EDITORIAL: Obama bows again

The last time the Dalai Lama visited Washington, President George W. Bush presented the exiled Tibetan leader with the Congressional Gold Medal at a ceremony on Capitol Hill. Now the Dalai Lama cannot even get a private meeting with President Obama. The only winner in this rebuff is communist China. Published October 6, 2009

EDITORIAL: POMS de terror

Freedom won a big round Sept. 29 when Judge Rosemary M. Collyer slapped down federal commissars who are pushing a senseless and dangerous Medicare requirement. Published October 6, 2009

EDITORIAL: Jobless rate hits 17 percent

America's jobless crisis is much worse than the 9.8 percent unemployment rate reported Friday. To understand how there are many more unemployed than the government reports, it's necessary to look at the numbers used by the Bureau of Labor Statistics to calculate the unemployment rate. The Household Survey numbers paint a bleak picture that no one is discussing. Published October 6, 2009

EDITORIAL: Canada's black-market clinics

The health care debate has been awash in worst-case scenarios - death panels, taxpayer-financed abortion and generous benefits for illegal immigrants among them. There's another potential nightmare. Imagine having to go to court for the right to choose your insurance or resorting to illegal clinics to have surgery. Published October 5, 2009

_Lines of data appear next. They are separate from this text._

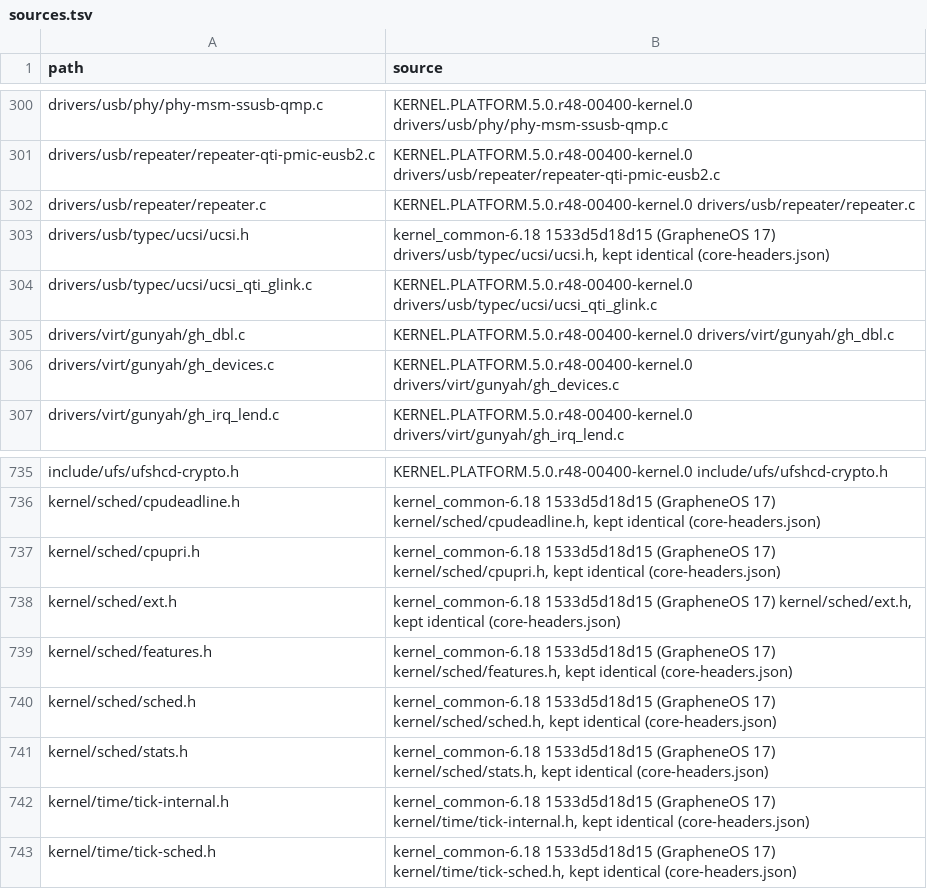
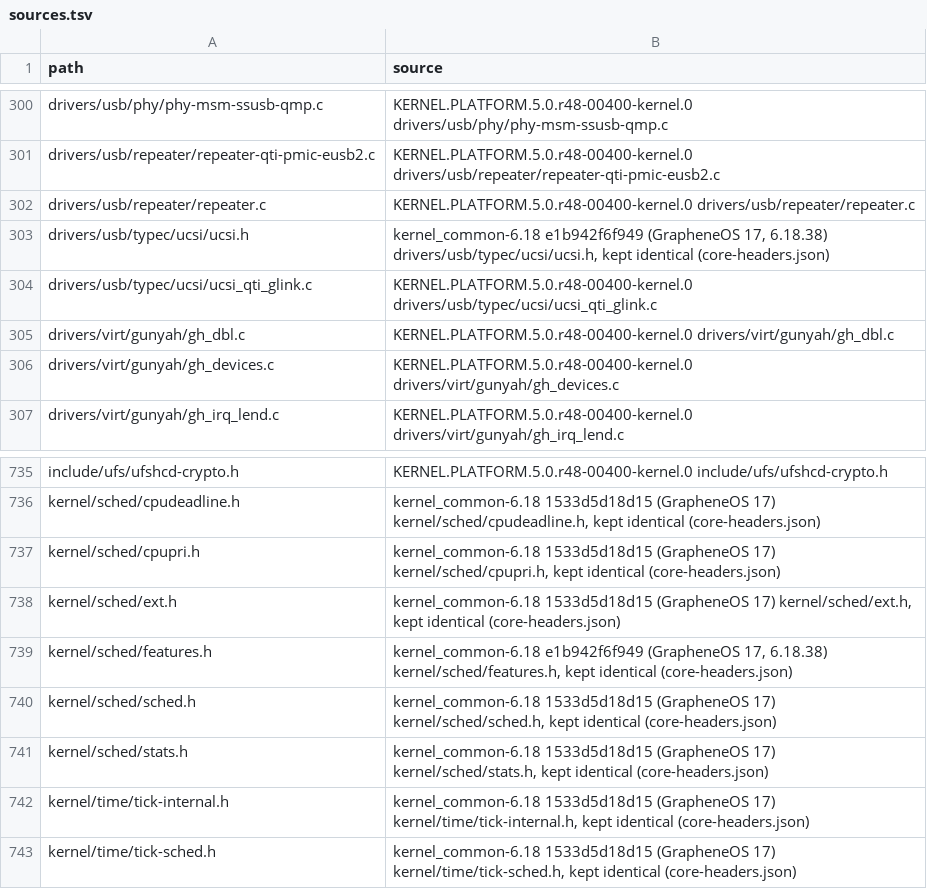
Before and after one commit to DiamaneOS/kernel_qcom-6.18, a TSV file: modules/base/fp6/sources.tsv, drawn as a sheet; only a part is shown, gaps mark what is left out.

Commit message:
Core header copies: ucsi.h and sched features.h of 6.18.38
GrapheneOS 17 on 6.18.38 adds ucsi_suspend() to ucsi.h and makes
RT_PUSH_IPI default off outside PREEMPT_RT. The copies follow, so they stay
identical to the common tree.

```diff
--- a/modules/base/fp6/sources.tsv
+++ b/modules/base/fp6/sources.tsv
@@ -302,3 +302,3 @@ drivers/usb/repeater/repeater-qti-pmic-eusb2.c	KERNEL.PLATFORM.5.0.r48-00400-ker
 drivers/usb/repeater/repeater.c	KERNEL.PLATFORM.5.0.r48-00400-kernel.0 drivers/usb/repeater/repeater.c
-drivers/usb/typec/ucsi/ucsi.h	kernel_common-6.18 1533d5d18d15 (GrapheneOS 17) drivers/usb/typec/ucsi/ucsi.h, kept identical (core-headers.json)
+drivers/usb/typec/ucsi/ucsi.h	kernel_common-6.18 e1b942f6f949 (GrapheneOS 17, 6.18.38) drivers/usb/typec/ucsi/ucsi.h, kept identical (core-headers.json)
 drivers/usb/typec/ucsi/ucsi_qti_glink.c	KERNEL.PLATFORM.5.0.r48-00400-kernel.0 drivers/usb/typec/ucsi/ucsi_qti_glink.c
@@ -738,3 +738,3 @@ kernel/sched/cpupri.h	kernel_common-6.18 1533d5d18d15 (GrapheneOS 17) kernel/sch
 kernel/sched/ext.h	kernel_common-6.18 1533d5d18d15 (GrapheneOS 17) kernel/sched/ext.h, kept identical (core-headers.json)
-kernel/sched/features.h	kernel_common-6.18 1533d5d18d15 (GrapheneOS 17) kernel/sched/features.h, kept identical (core-headers.json)
+kernel/sched/features.h	kernel_common-6.18 e1b942f6f949 (GrapheneOS 17, 6.18.38) kernel/sched/features.h, kept identical (core-headers.json)
 kernel/sched/sched.h	kernel_common-6.18 1533d5d18d15 (GrapheneOS 17) kernel/sched/sched.h, kept identical (core-headers.json)
```
Also changed, not shown: 2 other files.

EDITORIAL: The health care taxman cometh

Campaign promises are like fruit flies - they never live very long. The latest to go legs-up is President Obama's campaign pledge that not "one single dime" of new taxes will hit families making less than $250,000 annually. Published October 5, 2009

EDITORIAL: The haunting of Medicare clawbacks

Senate Democrats on the Finance Committee ratified death panels by proxy on Wednesday night. Approval was granted even though one of their leaders worried that the provision in question might well haunt them later. Haunt them it should. The committee's vote in favor of this deadly article was unconscionable. Published October 5, 2009

EDITORIAL: Obama's lewd schools czar

The Obama administration isn't adequately vetting important presidential appointees. When it was exposed that former "green jobs czar" Van Jones believed in crazy conspiracies about the Sept. 11, 2001, terrorist attacks, it was questionable whether anyone had even bothered to Google individuals before they received presidential appointments. In that case, the White House strategy was to refuse to answer questions and hope interest faded away. That approach worked for most of the media, which carried water for President Obama's scandal-plagued pick. Stonewalling scandal is not what Americans were expecting from an administration that promised to usher in an "unprecedented level of openness in government." Instead, a pattern of presidential obfuscation is developing. Published October 4, 2009

EDITORIAL: Don't squeeze the telecoms

Certain Democratic senators are doing their Pavlov's dog routine again, responding to the bell of the trial lawyers who finance their campaigns. In this instance, they are reopening a fight to make telecommunications companies liable for trillions of dollars for complying with a presidential directive to assist in a "warrantless surveillance" program against suspected terrorists. This has negative consequences for public safety, for the already staggering economy and for the cause of basic fairness and justice. Published October 4, 2009